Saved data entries
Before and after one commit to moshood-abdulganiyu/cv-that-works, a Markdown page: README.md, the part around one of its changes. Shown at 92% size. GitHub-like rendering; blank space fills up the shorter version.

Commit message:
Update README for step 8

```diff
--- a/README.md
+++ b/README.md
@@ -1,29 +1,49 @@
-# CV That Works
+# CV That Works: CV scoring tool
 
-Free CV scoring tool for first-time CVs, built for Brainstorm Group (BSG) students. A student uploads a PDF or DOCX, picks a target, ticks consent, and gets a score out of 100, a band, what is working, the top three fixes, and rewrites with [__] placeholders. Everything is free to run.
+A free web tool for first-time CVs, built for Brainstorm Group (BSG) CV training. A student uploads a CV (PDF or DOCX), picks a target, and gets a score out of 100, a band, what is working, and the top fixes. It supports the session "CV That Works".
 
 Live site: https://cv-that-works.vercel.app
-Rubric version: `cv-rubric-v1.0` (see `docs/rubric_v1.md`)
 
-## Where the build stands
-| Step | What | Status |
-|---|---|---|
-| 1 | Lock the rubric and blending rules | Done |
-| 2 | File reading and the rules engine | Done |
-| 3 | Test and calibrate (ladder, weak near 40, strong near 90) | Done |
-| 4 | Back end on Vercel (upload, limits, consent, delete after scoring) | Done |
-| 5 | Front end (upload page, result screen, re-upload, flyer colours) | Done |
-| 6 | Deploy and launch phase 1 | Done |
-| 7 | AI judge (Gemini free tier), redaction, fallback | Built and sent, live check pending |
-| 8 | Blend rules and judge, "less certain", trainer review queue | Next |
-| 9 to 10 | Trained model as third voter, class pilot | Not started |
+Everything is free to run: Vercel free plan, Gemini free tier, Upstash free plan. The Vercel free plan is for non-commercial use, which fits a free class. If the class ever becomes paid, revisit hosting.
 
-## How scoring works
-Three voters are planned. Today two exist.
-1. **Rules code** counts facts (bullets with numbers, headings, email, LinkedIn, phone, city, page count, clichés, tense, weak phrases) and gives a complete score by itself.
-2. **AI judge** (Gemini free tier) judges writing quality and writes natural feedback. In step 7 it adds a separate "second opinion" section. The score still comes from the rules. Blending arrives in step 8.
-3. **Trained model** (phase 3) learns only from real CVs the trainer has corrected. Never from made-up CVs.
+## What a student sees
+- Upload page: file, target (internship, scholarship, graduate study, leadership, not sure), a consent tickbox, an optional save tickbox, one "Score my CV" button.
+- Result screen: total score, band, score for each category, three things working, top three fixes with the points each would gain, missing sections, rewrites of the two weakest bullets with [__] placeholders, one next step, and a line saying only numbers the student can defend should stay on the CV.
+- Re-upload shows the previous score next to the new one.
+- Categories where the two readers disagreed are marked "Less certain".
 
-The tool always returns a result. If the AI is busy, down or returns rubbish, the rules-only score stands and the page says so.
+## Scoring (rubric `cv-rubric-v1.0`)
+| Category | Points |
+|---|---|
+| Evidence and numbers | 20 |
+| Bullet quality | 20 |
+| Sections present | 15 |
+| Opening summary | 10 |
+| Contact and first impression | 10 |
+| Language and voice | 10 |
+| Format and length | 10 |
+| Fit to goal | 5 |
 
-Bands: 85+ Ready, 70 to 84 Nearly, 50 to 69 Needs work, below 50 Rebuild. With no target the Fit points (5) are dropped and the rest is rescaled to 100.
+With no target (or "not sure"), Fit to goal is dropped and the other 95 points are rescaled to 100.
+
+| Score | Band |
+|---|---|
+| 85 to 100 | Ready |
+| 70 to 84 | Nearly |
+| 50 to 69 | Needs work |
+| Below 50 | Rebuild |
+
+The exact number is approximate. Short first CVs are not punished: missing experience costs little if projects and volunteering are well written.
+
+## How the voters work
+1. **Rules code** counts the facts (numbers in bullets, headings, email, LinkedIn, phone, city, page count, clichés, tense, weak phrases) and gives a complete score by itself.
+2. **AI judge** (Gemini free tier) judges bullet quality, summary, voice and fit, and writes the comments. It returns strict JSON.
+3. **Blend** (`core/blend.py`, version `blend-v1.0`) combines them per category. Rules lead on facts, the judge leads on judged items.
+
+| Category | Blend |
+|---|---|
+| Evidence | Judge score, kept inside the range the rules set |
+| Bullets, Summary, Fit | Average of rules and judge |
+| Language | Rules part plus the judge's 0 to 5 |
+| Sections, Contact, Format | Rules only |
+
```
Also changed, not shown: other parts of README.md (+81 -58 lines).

--- Prompt ---
Copy out every line from the records that has the word "rubric".

--- Written solution ---
-Rubric version: `cv-rubric-v1.0` (see `docs/rubric_v1.md`)
-| 1 | Lock the rubric and blending rules | Done |
+## Scoring (rubric `cv-rubric-v1.0`)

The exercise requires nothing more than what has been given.